5. Believe It Is Possible for You to Stop Diabetes

Too many times I have heard, “Diabetes runs in my family, and I am going to get it too.” Others say, “It’s too late for me to do anything about it.” Some think making changes is too hard or that they will have to give up their favorite foods. That kind of attitude makes it more difficult to make the changes necessary to stop diabetes in its tracks.

Instead of concentrating on what you might have to give up, focus on what you have to gain – a better quality of life free from diabetes. In fact, you won’t have to give up as much as you think you will. You can truly enjoy what you eat and the physical activity that you choose to do. You will have less stress and more energy to do the things you enjoy doing. You can stop worrying so much about heart disease, dementia, Alzheimer’s, or losing your fingers and toes.

Imagine what your life will look like, if you do not develop diabetes.

Only 20% of people who need to change are prepared or ready to make the change. Why? Because change is hard – the unknown is scary and the fear of failing just plain stinks. So, I want you to think about the possibility – that you can prevent diabetes and that there is a proven program to support you to do it.

All that’s left to do is to take the next step.

Join my public group Stop Diabetes Now! with Pat Collins on Facebook to get to know me and get tips on how to improve your quality of life. Learn more about my diabetes prevention program at www.medadvocate.net.

Read Pat’s Member Spotlight, Getting Older Doesn’t Mean Being Sick, to learn more about her work.

[author] [author_image timthumb=’on’]http://medadvocate.net/wp-content/uploads/2015/06/Pat-headshot-5-200×300.jpg[/author_image] [author_info]Pat Collins is the owner of MedAdvocate, Knoxville’s first Healthcare Consultant for families and individuals facing chronic healthcare issues. Her long career in the medical field qualifies her to chart a course specific for each client. Pat graduated from Samford University School of Pharmacy (now McWhorter School of Pharmacy) in Birmingham, AL. She worked as a Retail Pharmacist for more than 20 years. Now Pat troubleshoots health concerns that can’t be solved in a 7-minute office visit to improve quality of life for her clients. Pat has been where many of her clients are – trying to care for aging parents who still treat you like you are 10 years old. Her mom’s hastened death is suspected due to a medication that was later pulled off the market, something Pat doesn’t want anyone else to experience. Contact Pat Collins at www.medadvocate.net and learn more about her Stop Diabetes Now! program.[/author_info] [/author]

 

 

By | 2017-10-12T11:04:28+00:00 September 15th, 2016|Live Your Mission, Member Contributor|2 Comments

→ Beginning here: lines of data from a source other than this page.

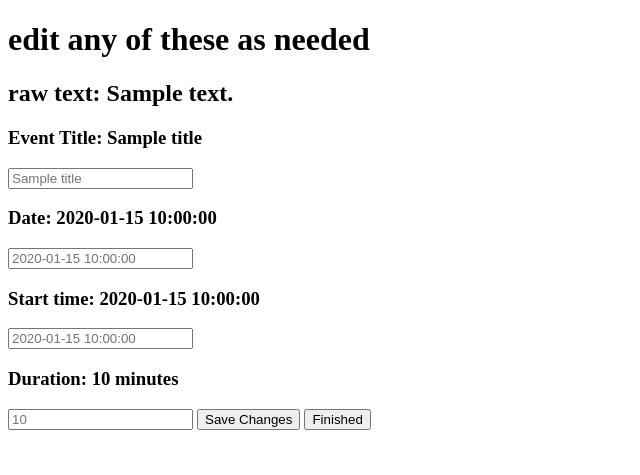
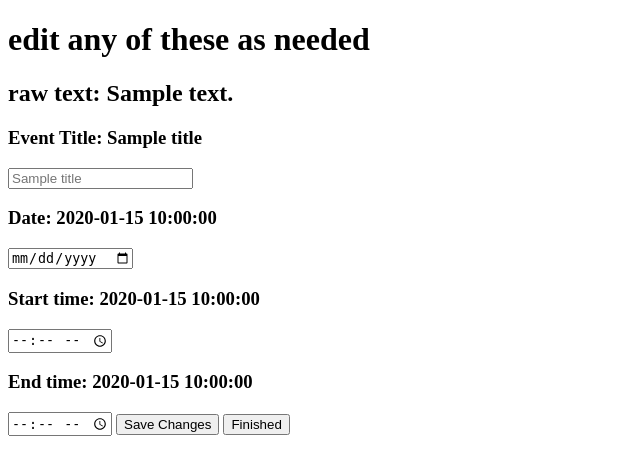
Before and after one commit to syarifzidan/Calmly, a Flask app: template templates/edit.html in a window 1280 px wide. Shown: the top 475 px of the page, without its empty margins (0-640 px from the left). Run offline with Flask 3, Linux system fonts and the light colour scheme; the template is opened without the code that fills it: most values are stand-ins (such as "Sample title", 1, 10 or a date in 2020).

Commit message:
exported time logic from llm.py to time_logic.py. changed 'duration' in edit with end time

```diff
--- a/app.py
+++ b/app.py
@@ -1,8 +1,7 @@
 from gcal import add_event
 from llm import extract_events
+from time_logic import update_duration
 
-# TODO: MAKE THE DATE EDITOR USE A DROP DOWN/CALENDAR SELECTOR
-# TODO: INSTEAD OF "DURATION" GIVE THE OPTION TO EDIT END TIME
 # TODO: (optional) make the site prettier
 
 # testing
@@ -49,16 +48,22 @@ def edit():
         new_title = request.form.get("new_title")
         new_date = request.form.get("new_date")
         new_start_time = request.form.get("new_start_time")
-        new_duration = request.form.get("new_duration")
+        # new_duration = request.form.get("new_duration")
+        new_end_time = request.form.get("new_end_time")
         if new_title:
             events["title"] = new_title
         if new_date:
             events["date"] = new_date
         if new_start_time:
             events["start_time"] = new_start_time
-        if new_duration:
-            events["duration"] = int(new_duration)
+        # if new_duration:
+        #     events["duration"] = int(new_duration)
+        if new_end_time:
+            events["end_time"] = new_end_time
+            update_duration(events)
+
         if request.form.get("finished"):
+            del events["end_time"]
             created_event = add_event(
                 events["title"],
                 events["date"],
@@ -73,6 +78,7 @@ def edit():
         date=events["date"],
         start_time=events["start_time"],
         duration=events["duration"],
+        end_time=events["end_time"],
         rawtext=sample_text,
     )
 
--- a/templates/edit.html
+++ b/templates/edit.html
@@ -8,13 +8,16 @@
       <input type="text" name="new_title" placeholder="{{title}}" />
 
       <h3>Date: {{date}}</h3>
-      <input type="text" name="new_date" placeholder="{{date}}" />
+      <input type="date" name="new_date" value="{{date}}" />
 
       <h3>Start time: {{start_time}}</h3>
-      <input type="text" name="new_start_time" placeholder="{{start_time}}" />
+      <input type="time" name="new_start_time" value="{{start_time}}" />
 
-      <h3>Duration: {{duration}} minutes</h3>
-      <input type="text" name="new_duration" placeholder="{{duration}}" />
+      <!-- <h3>Duration: {{duration}} minutes</h3>
+      <input type="text" name="new_duration" placeholder="{{duration}}" /> -->
+
+      <h3>End time: {{end_time}}</h3>
+      <input type="time" name="new_end_time" value="{{end_time}}" />
 
       <input type="submit" value="Save Changes" />
       <input type="submit" name="finished" value="Finished" />
```
Also changed, not shown: llm.py (+2 -17 lines), time_logic.py (added, +16 -0 lines).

About the Author:

2 Comments

  1. Carrie Wagner September 15, 2016 at 5:07 pm - Reply

    Pat is very knowledgeable and compassionate about health issues that her clients are dealing with. Her class is also a great way to educate more people to avoid an autoimmune disorder.

  2. Sue Corbran September 17, 2016 at 1:36 am - Reply

    It’s definitely good to be informed about the potential risks when it comes to something that could drastically change your quality of life. I appreciate your willingness to share. I can identify with most of them, but thankfully, I am not diabetic. But even though I’m not now, I should continue to take care of myself, so I can maintain a good quality of life. Thanks Pat!

Leave A Comment